7,800 Saskatchewan jobs lost since this time last year

As more jobs are lost, more people are looking for opportunities in other provinces

The latest report from Statistics Canada shows that there were 7,800 fewer people working in Saskatchewan last month than were a year earlier. While every other province except Newfoundland and Labrador saw an increase in the number of people working, Saskatchewan had the biggest drop.

“Both of our neighbours to the west saw significant growth in jobs – nearly 46,000 more people working in Alberta – but, here in Saskatchewan, the Sask. Party’s heartless cuts and bad management cost us 7,800 jobs,” said NDP Jobs Critic Vicki Mowat. “On top of the jobs we’ve lost, these latest numbers are also troubling because they show that more and more people have given up looking for work here in Saskatchewan.”

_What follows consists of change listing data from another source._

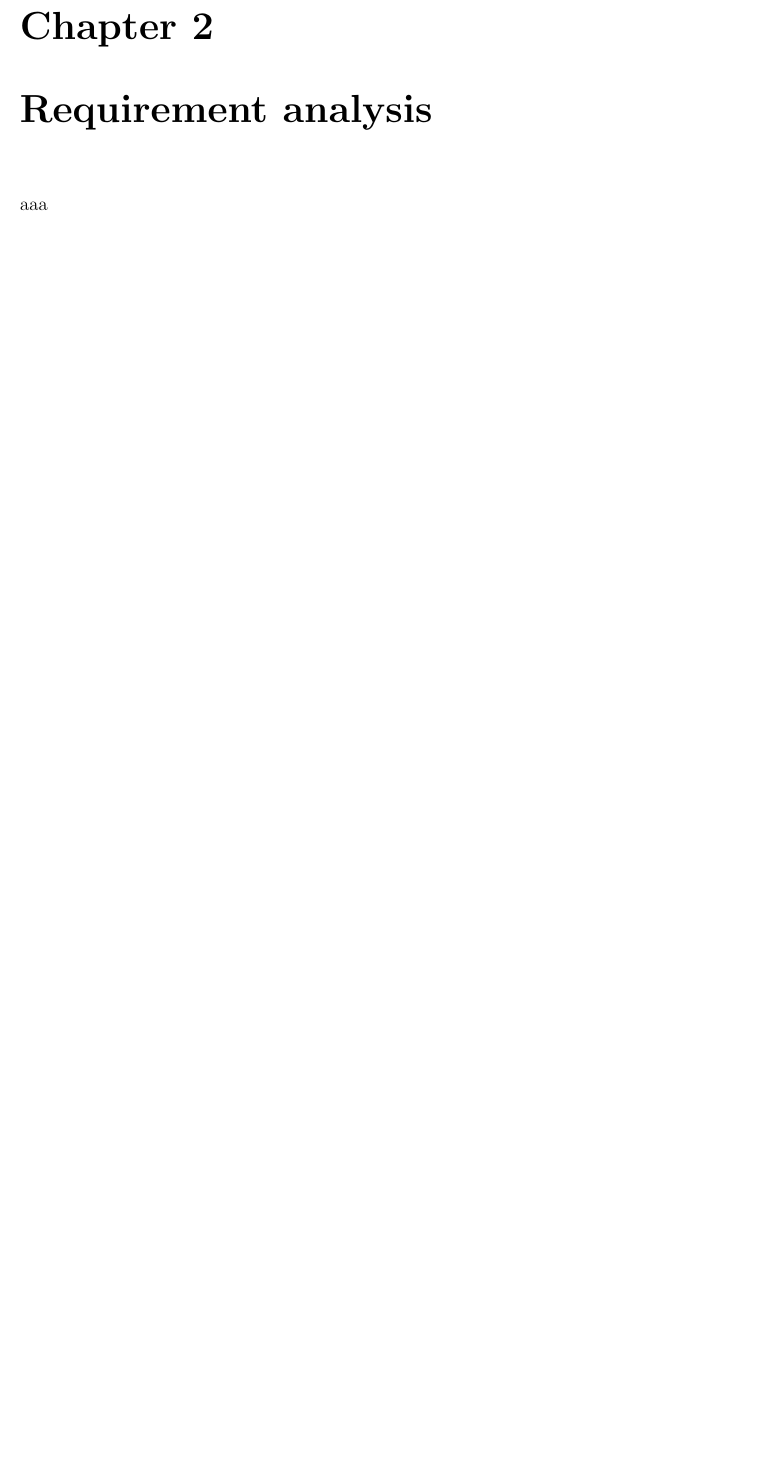
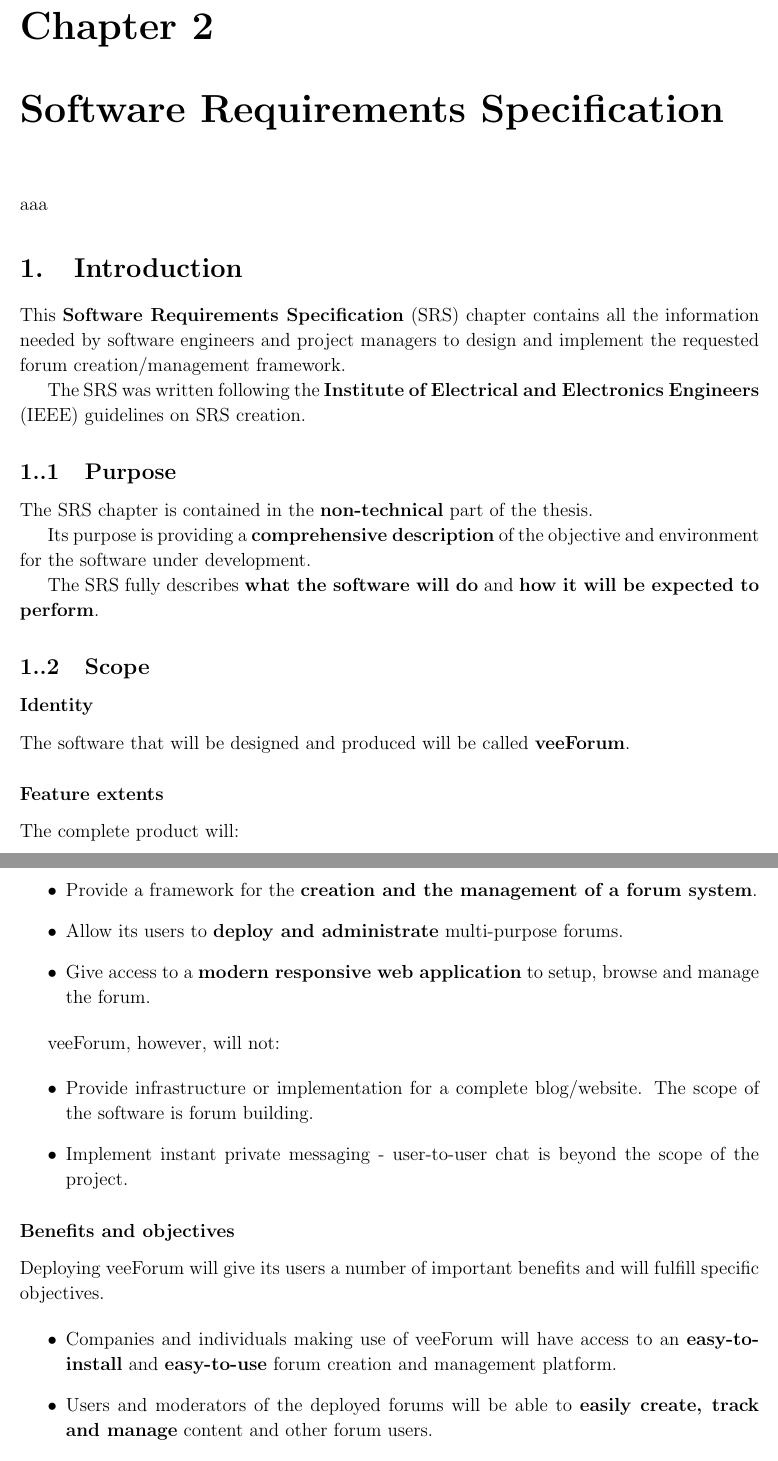
Before and after one commit to vittorioromeo/veeForum, a LaTeX thesis (latex/thesis.tex): part of page 8 of 26 before the commit and two parts of pages 8 and 9 of 29 after it, the two joined at a grey line, cut so that both start at the same text, the shorter picture padded with empty space. Compiled offline with pdfLaTeX.

Commit message:
progress

```diff
--- a/latex/thesis.tex
+++ b/latex/thesis.tex
@@ -106,5 +106,56 @@
 
             Moderators and administrators should be able to edit and delete posts through the same interface as well. User interface controls will be shown/hidden depending on the user’s permissions.
 
-        \chapter{Requirement analysis}
+        \chapter{Software Requirements Specification}
             aaa
+
+            \section{Introduction}
+                This \emph{Software Requirements Specification} (SRS) chapter contains all the information needed by software engineers and project managers to design and implement the requested forum creation/management framework.
+
+                The SRS was written following the \emph{Institute of Electrical and Electronics Engineers} (IEEE) guidelines on SRS creation.
+
+
+
+                \subsection{Purpose}
+                    The SRS chapter is contained in the \emph{non-technical} part of the thesis.
+
+                    Its purpose is providing a \emph{comprehensive description} of the objective and environment for the software under development.
+
+                    The SRS fully describes \emph{what the software will do} and \emph{how it will be expected to perform}.
+
+
+
+                \subsection{Scope}
+
+                    \subsubsection{Identity}
+                        The software that will be designed and produced will be called \emph{veeForum}.
+
+
+
+                    \subsubsection{Feature extents}
+
+                        The complete product will:
+
+                        \begin{itemize}
+                            \item Provide a framework for the \emph{creation and the management of a forum system}.
+                            \item Allow its users to \emph{deploy and administrate} multi-purpose forums.
+                            \item Give access to a \emph{modern responsive web application} to setup, browse and manage the forum.
+                        \end{itemize}
+
+                        veeForum, however, will not:
+
+                        \begin{itemize}
+                            \item Provide infrastructure or implementation for a complete blog/website. The scope of the software is forum building.
+                            \item Implement instant private messaging - user-to-user chat is beyond the scope of the project.
+                        \end{itemize}
+
+
+
+                    \subsubsection{Benefits and objectives}
+
+                        Deploying veeForum will give its users a number of important benefits and will fulfill specific objectives.
+
+                        \begin{itemize}
+                            \item Companies and individuals making use of veeForum will have access to an \emph{easy-to-install} and \emph{easy-to-use} forum creation and management platform.
+                            \item Users and moderators of the deployed forums will be able to \emph{easily create, track and manage} content and other forum users.
+                            \item Forum administrators will be given \emph{total control} of the forum structure, users and permissions through an \emph{easy-to-use} responsive administration panel.
@@ -110,0 +196 @@
+                    aaa
```
Also changed, not shown: latex/thesis.pdf, latex/thesis.tex (47 more changed lines), 1 other file.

When compared to the same time last year, the numbers show there are fewer people looking for work in Saskatchewan. This explains the change in unemployment rate despite the drop in the number of Saskatchewan people who were able to find work. This trend is supported by other recent statistics that show that 50 per cent more people left Saskatchewan to find opportunity in other provinces in the first nine months of 2017 than did during the same time period ten years earlier.

“There’s nothing for the Sask. Party to brag about here,” said Mowat. “They can play with the numbers all they want but the fact is, real Saskatchewan people are really losing their jobs.”

The Statistics Canada numbers also show a particularly steep drop in both youth employment (6,600) and in ‘professional, scientific and technical services’ (4,700) when compared to last year. The First Nations unemployment rate also continues to sit at close to 20 per cent.

“When we see the fastest growing population in our province continue to be ignored, and we see young and educated people finding it harder to find work here in Saskatchewan, it’s not only a problem for today – it’s a problem that will affect our ability to grow in the future,” said Mowat. “The people of Saskatchewan deserve better than being told we have to accept things as they are. We need the government to plan for the future, we need to partner with Indigenous communities, and we need to invest in diversifying and growing our economy.”

We also saw a significant drop year over year in the following areas:

  • Agriculture: 3,800 jobs lost
  • Construction: 3,100 jobs lost
  • Trade: 2,500 jobs lost